- _YOUR OBJECTIVE_: Check each line of the material below for "markdown", then copy the ones that contain it.

- _RECORDS FOR PROCESSING_:
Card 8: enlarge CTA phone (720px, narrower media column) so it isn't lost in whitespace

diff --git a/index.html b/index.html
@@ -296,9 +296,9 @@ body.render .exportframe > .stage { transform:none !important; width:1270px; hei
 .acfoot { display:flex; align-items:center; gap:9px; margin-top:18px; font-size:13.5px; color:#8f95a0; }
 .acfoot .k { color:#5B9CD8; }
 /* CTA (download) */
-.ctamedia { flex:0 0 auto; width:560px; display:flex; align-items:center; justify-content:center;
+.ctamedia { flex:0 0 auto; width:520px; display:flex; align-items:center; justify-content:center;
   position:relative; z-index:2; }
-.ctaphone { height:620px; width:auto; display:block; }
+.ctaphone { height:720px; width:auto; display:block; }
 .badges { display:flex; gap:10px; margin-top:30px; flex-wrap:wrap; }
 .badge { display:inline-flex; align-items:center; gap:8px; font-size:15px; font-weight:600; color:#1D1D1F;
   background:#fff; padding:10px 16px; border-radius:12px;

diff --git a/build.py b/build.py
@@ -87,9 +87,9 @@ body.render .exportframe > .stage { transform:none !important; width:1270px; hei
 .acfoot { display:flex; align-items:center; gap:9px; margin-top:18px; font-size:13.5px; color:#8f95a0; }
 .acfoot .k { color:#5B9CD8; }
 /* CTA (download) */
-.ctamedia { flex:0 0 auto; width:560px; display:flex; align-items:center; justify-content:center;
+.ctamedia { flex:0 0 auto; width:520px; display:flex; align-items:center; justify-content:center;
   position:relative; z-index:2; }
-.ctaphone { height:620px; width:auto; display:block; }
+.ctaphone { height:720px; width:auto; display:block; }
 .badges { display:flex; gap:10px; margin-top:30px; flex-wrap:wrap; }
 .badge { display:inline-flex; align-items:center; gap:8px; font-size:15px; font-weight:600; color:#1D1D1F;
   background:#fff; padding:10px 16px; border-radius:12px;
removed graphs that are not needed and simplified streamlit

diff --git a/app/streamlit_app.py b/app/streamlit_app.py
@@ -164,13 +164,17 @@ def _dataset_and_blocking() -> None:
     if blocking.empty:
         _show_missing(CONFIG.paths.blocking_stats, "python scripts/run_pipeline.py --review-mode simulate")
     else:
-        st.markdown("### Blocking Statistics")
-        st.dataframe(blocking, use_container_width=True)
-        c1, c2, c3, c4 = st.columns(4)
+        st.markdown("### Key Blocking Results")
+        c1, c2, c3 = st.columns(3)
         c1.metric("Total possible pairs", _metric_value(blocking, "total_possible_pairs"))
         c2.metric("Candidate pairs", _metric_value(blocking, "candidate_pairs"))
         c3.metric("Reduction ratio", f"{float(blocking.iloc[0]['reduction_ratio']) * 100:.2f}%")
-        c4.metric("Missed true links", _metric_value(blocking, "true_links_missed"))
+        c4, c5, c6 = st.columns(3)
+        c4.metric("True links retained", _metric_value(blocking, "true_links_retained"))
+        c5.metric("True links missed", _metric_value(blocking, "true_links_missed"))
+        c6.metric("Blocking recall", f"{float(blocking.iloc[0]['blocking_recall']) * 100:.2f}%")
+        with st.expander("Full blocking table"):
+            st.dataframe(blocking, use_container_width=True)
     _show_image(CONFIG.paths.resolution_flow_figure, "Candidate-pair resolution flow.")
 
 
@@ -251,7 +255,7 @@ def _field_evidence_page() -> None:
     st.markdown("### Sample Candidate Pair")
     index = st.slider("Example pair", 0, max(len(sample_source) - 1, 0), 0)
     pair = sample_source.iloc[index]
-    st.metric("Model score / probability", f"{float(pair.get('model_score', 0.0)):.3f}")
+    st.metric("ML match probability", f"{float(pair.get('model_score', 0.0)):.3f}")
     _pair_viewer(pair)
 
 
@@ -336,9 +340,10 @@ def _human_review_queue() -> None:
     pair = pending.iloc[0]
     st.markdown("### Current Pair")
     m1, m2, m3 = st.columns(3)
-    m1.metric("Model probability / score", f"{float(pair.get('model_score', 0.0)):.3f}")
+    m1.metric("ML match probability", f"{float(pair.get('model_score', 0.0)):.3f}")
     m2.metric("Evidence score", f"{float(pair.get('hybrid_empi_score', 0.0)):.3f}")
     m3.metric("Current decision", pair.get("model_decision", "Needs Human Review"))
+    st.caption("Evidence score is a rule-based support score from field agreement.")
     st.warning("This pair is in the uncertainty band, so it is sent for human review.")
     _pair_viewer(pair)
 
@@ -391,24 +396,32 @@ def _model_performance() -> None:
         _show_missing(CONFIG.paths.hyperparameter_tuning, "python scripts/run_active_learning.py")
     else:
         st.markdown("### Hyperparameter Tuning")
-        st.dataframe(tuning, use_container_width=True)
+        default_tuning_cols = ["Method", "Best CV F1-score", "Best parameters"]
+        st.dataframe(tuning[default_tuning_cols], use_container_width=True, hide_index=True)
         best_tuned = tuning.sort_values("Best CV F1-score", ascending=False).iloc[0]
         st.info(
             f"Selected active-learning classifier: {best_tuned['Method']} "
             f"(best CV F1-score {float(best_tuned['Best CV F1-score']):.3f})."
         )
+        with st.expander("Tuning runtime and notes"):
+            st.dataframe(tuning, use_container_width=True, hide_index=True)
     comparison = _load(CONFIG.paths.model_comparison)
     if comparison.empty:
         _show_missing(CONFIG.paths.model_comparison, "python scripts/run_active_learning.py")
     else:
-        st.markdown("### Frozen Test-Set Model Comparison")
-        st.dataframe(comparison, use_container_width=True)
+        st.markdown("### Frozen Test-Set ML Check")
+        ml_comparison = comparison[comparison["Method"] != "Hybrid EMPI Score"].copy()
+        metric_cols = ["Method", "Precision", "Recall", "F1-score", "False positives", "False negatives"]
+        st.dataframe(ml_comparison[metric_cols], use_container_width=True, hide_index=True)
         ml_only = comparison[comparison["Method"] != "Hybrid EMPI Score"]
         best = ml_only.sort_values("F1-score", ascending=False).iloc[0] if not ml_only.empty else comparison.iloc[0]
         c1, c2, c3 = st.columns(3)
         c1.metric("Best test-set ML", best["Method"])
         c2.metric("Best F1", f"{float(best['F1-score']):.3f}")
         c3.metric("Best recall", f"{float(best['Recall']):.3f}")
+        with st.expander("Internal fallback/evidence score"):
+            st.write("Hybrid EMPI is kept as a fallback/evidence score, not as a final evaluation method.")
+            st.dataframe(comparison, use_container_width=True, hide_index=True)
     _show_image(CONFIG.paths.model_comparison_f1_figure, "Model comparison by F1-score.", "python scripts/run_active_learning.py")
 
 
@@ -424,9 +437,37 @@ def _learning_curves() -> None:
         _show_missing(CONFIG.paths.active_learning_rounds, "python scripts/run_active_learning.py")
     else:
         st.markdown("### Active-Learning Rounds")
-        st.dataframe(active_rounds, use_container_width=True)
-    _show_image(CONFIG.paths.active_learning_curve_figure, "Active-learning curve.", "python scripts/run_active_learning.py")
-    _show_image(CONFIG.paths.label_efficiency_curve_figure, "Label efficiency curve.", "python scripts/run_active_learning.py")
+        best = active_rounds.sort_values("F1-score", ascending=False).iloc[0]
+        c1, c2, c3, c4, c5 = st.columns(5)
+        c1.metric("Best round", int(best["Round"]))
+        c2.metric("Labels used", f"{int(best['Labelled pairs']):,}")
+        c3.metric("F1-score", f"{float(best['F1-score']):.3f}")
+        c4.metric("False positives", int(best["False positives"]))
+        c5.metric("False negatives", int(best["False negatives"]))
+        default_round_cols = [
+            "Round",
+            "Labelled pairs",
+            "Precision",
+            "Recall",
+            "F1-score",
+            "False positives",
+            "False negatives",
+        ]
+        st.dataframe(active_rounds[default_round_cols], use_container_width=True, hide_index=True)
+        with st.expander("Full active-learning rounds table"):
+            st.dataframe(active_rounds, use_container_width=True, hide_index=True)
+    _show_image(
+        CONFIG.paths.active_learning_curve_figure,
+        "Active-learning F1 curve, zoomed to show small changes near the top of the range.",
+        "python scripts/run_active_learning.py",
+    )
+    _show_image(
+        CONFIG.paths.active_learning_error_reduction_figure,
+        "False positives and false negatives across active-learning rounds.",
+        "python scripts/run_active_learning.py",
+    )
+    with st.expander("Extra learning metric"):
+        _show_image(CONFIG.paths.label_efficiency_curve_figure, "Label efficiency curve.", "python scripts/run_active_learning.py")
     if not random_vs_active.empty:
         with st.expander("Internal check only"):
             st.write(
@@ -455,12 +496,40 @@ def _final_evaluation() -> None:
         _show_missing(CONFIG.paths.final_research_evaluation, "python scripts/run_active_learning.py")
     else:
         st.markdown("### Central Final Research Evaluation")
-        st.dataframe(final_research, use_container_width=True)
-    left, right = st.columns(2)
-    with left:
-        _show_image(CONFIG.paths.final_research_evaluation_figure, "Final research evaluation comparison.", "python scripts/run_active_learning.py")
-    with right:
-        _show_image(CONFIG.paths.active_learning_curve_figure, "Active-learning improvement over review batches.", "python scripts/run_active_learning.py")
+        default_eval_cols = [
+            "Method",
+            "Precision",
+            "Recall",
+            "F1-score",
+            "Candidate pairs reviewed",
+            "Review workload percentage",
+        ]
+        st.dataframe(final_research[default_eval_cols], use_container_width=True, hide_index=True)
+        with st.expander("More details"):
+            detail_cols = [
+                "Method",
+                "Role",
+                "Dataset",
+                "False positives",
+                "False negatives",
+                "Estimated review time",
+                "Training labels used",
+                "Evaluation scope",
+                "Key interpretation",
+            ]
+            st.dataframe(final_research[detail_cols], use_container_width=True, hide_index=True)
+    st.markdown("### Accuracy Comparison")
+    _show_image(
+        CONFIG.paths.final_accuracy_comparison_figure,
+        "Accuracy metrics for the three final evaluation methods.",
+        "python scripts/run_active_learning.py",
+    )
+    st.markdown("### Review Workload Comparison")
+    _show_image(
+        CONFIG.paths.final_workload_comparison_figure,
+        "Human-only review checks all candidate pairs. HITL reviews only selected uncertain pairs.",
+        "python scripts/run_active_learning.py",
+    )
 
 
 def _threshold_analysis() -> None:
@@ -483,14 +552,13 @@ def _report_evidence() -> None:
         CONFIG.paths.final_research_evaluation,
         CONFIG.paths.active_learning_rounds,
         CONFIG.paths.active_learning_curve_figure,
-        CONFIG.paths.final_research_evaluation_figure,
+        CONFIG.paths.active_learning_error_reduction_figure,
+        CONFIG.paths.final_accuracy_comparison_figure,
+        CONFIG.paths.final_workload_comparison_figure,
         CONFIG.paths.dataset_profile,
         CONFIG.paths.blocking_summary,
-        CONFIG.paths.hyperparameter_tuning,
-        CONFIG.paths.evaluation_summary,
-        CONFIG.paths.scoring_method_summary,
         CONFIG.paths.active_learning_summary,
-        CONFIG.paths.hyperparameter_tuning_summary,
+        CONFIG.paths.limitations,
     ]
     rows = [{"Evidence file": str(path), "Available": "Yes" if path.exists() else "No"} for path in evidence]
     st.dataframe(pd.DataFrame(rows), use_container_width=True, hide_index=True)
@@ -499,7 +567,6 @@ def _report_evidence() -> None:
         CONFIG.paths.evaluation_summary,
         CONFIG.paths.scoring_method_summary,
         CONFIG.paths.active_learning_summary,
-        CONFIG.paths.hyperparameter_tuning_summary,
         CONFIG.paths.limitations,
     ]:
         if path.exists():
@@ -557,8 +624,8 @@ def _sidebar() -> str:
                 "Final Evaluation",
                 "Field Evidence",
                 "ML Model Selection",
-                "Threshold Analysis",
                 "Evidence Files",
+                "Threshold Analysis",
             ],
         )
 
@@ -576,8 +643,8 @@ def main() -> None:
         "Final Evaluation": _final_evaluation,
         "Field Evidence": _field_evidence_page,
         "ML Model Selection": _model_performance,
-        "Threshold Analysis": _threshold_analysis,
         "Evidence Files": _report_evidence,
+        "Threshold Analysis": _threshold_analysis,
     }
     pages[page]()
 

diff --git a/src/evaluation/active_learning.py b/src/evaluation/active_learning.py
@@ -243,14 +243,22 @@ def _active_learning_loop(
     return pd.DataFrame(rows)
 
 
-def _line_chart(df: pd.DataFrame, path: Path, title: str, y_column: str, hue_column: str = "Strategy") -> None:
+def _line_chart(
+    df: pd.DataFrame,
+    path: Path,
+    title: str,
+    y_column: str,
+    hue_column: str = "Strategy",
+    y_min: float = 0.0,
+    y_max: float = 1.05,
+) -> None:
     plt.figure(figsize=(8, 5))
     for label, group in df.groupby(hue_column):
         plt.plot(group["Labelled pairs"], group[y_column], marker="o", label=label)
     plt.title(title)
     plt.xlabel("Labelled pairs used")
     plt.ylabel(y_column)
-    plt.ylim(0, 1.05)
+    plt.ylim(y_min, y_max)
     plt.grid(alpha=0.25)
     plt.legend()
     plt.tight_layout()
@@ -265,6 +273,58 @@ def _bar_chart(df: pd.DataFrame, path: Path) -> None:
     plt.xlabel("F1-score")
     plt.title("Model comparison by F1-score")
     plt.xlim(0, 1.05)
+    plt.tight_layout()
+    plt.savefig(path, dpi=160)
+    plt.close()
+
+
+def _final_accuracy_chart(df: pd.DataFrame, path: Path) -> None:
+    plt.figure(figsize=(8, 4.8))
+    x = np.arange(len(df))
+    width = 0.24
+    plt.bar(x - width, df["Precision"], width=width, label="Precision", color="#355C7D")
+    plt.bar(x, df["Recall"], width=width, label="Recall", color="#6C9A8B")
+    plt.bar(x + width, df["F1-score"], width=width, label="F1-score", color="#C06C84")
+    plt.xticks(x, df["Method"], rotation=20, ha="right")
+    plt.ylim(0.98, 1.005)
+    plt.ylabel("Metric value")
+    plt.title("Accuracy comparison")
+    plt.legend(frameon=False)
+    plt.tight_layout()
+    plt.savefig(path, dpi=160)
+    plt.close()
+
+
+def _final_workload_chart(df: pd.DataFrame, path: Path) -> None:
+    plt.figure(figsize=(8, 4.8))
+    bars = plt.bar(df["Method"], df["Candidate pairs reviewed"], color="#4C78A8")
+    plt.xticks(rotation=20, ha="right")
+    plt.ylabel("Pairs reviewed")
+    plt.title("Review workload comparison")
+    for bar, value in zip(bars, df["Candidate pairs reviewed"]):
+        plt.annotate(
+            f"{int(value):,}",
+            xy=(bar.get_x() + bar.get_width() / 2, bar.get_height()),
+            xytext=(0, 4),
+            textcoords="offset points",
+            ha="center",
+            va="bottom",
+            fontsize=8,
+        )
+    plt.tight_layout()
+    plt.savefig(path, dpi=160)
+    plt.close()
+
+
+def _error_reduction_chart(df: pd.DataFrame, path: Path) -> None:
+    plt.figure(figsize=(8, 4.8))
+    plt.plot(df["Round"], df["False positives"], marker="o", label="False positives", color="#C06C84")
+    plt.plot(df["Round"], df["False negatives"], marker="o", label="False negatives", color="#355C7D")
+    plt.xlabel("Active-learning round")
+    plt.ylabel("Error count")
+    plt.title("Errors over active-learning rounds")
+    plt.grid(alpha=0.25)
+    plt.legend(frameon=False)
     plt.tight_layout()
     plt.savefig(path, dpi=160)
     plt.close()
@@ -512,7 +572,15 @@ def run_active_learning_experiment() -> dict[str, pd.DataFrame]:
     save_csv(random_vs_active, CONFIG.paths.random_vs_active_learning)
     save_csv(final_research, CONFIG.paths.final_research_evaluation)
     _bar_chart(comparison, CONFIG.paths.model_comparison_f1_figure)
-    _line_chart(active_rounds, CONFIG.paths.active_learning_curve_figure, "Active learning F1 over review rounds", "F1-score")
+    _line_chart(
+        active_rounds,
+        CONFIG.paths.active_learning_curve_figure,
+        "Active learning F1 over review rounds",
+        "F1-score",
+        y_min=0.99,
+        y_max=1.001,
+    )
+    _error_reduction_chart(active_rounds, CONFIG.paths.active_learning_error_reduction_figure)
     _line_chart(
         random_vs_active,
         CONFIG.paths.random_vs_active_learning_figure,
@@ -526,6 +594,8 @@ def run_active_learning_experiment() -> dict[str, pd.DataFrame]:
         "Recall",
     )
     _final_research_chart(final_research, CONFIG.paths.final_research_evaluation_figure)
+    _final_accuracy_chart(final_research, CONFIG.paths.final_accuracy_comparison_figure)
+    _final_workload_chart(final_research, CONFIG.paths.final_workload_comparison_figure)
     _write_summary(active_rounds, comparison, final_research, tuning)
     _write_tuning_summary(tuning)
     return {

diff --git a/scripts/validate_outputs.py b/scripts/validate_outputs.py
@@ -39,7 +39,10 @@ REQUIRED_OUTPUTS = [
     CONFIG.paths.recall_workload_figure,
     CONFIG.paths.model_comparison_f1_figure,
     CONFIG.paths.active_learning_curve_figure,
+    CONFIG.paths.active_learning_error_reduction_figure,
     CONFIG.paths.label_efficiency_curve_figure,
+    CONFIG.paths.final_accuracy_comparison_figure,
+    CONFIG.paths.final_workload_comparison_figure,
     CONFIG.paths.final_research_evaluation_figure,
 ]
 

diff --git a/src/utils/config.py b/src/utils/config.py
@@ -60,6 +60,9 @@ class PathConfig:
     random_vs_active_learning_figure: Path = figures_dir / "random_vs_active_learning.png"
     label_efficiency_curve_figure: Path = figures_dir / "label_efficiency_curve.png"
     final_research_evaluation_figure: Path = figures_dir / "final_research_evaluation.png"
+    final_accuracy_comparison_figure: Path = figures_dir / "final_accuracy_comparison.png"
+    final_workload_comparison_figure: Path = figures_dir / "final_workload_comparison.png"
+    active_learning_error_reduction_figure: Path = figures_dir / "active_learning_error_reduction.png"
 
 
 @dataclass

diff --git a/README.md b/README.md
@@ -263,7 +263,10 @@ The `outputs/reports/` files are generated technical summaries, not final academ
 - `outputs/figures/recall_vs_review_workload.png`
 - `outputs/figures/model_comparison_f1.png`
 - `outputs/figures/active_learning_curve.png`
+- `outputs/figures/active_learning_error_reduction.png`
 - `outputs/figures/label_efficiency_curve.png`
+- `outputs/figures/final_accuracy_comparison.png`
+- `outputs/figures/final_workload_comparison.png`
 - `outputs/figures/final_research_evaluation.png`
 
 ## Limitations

- _OUTPUT FOR THIS TASK_:
-        st.markdown("### Blocking Statistics")
+        st.markdown("### Key Blocking Results")
     st.markdown("### Sample Candidate Pair")
     st.markdown("### Current Pair")
         st.markdown("### Hyperparameter Tuning")
-        st.markdown("### Frozen Test-Set Model Comparison")
+        st.markdown("### Frozen Test-Set ML Check")
         st.markdown("### Active-Learning Rounds")
         st.markdown("### Central Final Research Evaluation")
+    st.markdown("### Accuracy Comparison")
+    st.markdown("### Review Workload Comparison")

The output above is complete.